::: Provided data

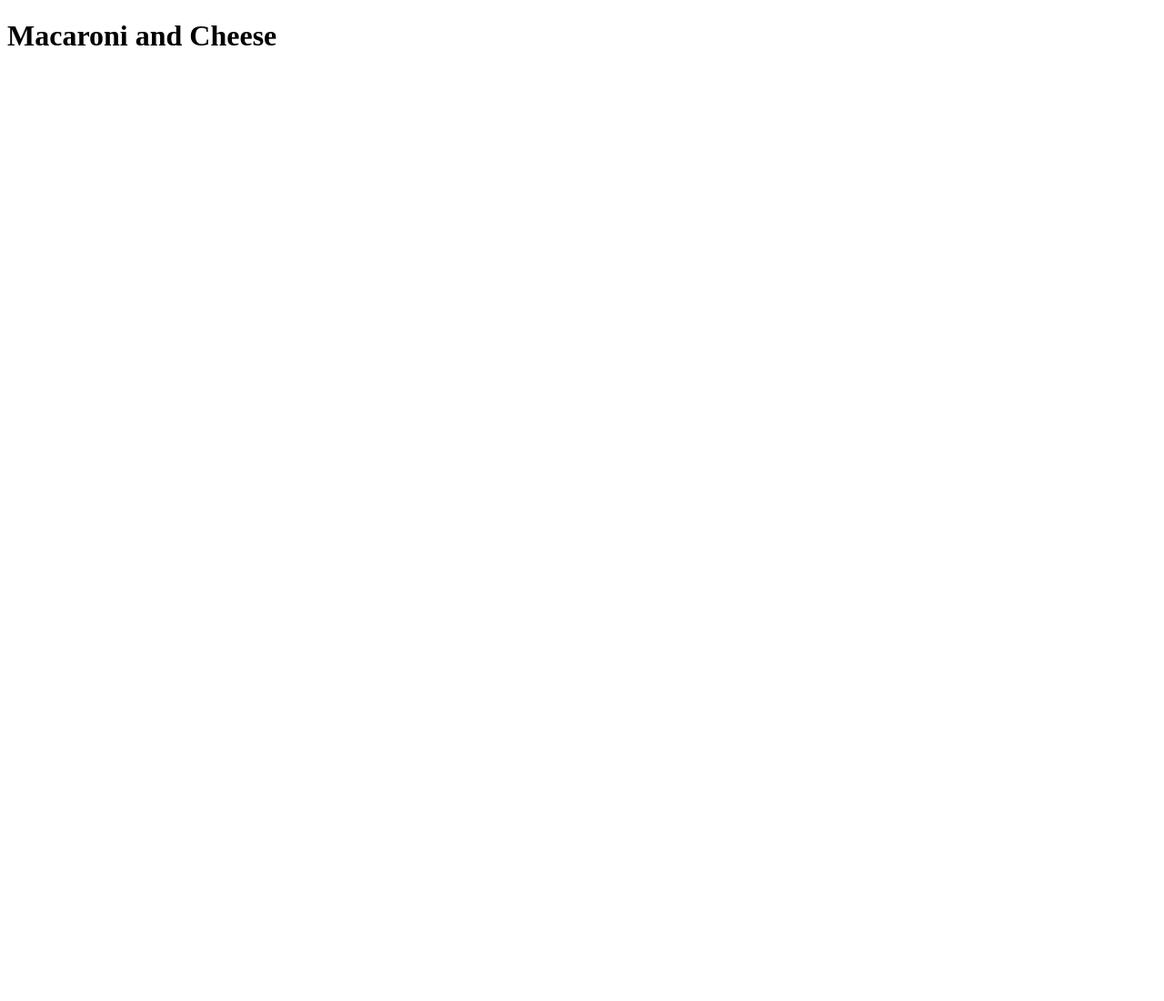
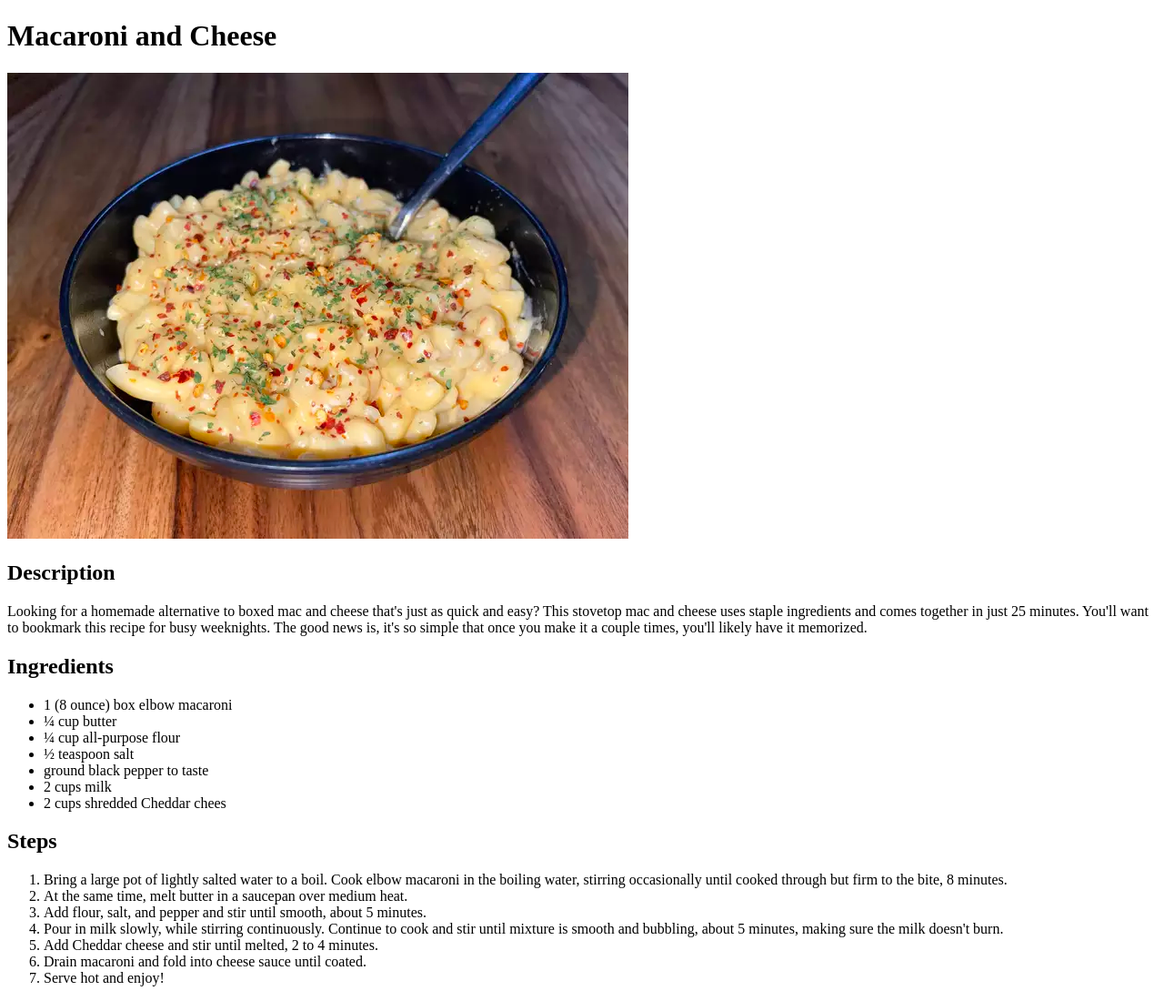
Before and after one commit to manu9527/odin-recipes, a plain HTML site: page recipes/macaroni_and_cheese.html in a window 1280 px wide. Shown: the whole page at 91% size. Before the commit the page ends 800 px from the top, so only its background shows below. Drawn offline with Linux system fonts and the light colour scheme.

Commit message:
Added complete broccoli_salad.html and completed macaroni_and_cheese.html

```diff
--- a/recipes/macaroni_and_cheese.html
+++ b/recipes/macaroni_and_cheese.html
@@ -7,5 +7,31 @@
 </head>
 <body>
     <h1>Macaroni and Cheese</h1>
+    <img src="../images/macaroni_and_cheese.webp" alt="Macaroni and cheese">
+    <h2>Description</h2>
+
+    <p>Looking for a homemade alternative to boxed mac and cheese that's just as quick and easy? This stovetop mac and cheese uses staple ingredients and comes together in just 25 minutes. You'll want to bookmark this recipe for busy weeknights. The good news is, it's so simple that once you make it a couple times, you'll likely have it memorized.</p>
+
+    <h2>Ingredients</h2>
+    <ul>
+        <li>1 (8 ounce) box elbow macaroni</li>
+        <li>¼ cup butter</li>
+        <li>¼ cup all-purpose flour</li>
+        <li>½ teaspoon salt</li>
+        <li>ground black pepper to taste</li>
+        <li>2 cups milk</li>
+        <li>2 cups shredded Cheddar chees</li>
+    </ul>
+
+    <h2>Steps</h2>
+    <ol>
+        <li>Bring a large pot of lightly salted water to a boil. Cook elbow macaroni in the boiling water, stirring occasionally until cooked through but firm to the bite, 8 minutes.</li>
+        <li>At the same time, melt butter in a saucepan over medium heat.</li>
+        <li>Add flour, salt, and pepper and stir until smooth, about 5 minutes.</li>
+        <li>Pour in milk slowly, while stirring continuously. Continue to cook and stir until mixture is smooth and bubbling, about 5 minutes, making sure the milk doesn't burn.</li>
+        <li>Add Cheddar cheese and stir until melted, 2 to 4 minutes.</li>
+        <li>Drain macaroni and fold into cheese sauce until coated.</li>
+        <li>Serve hot and enjoy!</li>
+    </ol>
 </body>
 </html>
```
Also changed, not shown: index.html (+1 -1 lines), recipes/broccoli_salad.html (added, +37 -0 lines), images/broccoli_salad.webp (added).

::::::

→ Problem details
Omit all pictures and repeat the rest of the records verbatim.

→ Solution to this problem
Before and after one commit to manu9527/odin-recipes, a plain HTML site: page recipes/macaroni_and_cheese.html in a window 1280 px wide. Shown: the whole page at 91% size. Before the commit the page ends 800 px from the top, so only its background shows below. Drawn offline with Linux system fonts and the light colour scheme.

Commit message:
Added complete broccoli_salad.html and completed macaroni_and_cheese.html

```diff
--- a/recipes/macaroni_and_cheese.html
+++ b/recipes/macaroni_and_cheese.html
@@ -7,5 +7,31 @@
 </head>
 <body>
     <h1>Macaroni and Cheese</h1>
+    <img src="../images/macaroni_and_cheese.webp" alt="Macaroni and cheese">
+    <h2>Description</h2>
+
+    <p>Looking for a homemade alternative to boxed mac and cheese that's just as quick and easy? This stovetop mac and cheese uses staple ingredients and comes together in just 25 minutes. You'll want to bookmark this recipe for busy weeknights. The good news is, it's so simple that once you make it a couple times, you'll likely have it memorized.</p>
+
+    <h2>Ingredients</h2>
+    <ul>
+        <li>1 (8 ounce) box elbow macaroni</li>
+        <li>¼ cup butter</li>
+        <li>¼ cup all-purpose flour</li>
+        <li>½ teaspoon salt</li>
+        <li>ground black pepper to taste</li>
+        <li>2 cups milk</li>
+        <li>2 cups shredded Cheddar chees</li>
+    </ul>
+
+    <h2>Steps</h2>
+    <ol>
+        <li>Bring a large pot of lightly salted water to a boil. Cook elbow macaroni in the boiling water, stirring occasionally until cooked through but firm to the bite, 8 minutes.</li>
+        <li>At the same time, melt butter in a saucepan over medium heat.</li>
+        <li>Add flour, salt, and pepper and stir until smooth, about 5 minutes.</li>
+        <li>Pour in milk slowly, while stirring continuously. Continue to cook and stir until mixture is smooth and bubbling, about 5 minutes, making sure the milk doesn't burn.</li>
+        <li>Add Cheddar cheese and stir until melted, 2 to 4 minutes.</li>
+        <li>Drain macaroni and fold into cheese sauce until coated.</li>
+        <li>Serve hot and enjoy!</li>
+    </ol>
 </body>
 </html>
```
Also changed, not shown: index.html (+1 -1 lines), recipes/broccoli_salad.html (added, +37 -0 lines), images/broccoli_salad.webp (added).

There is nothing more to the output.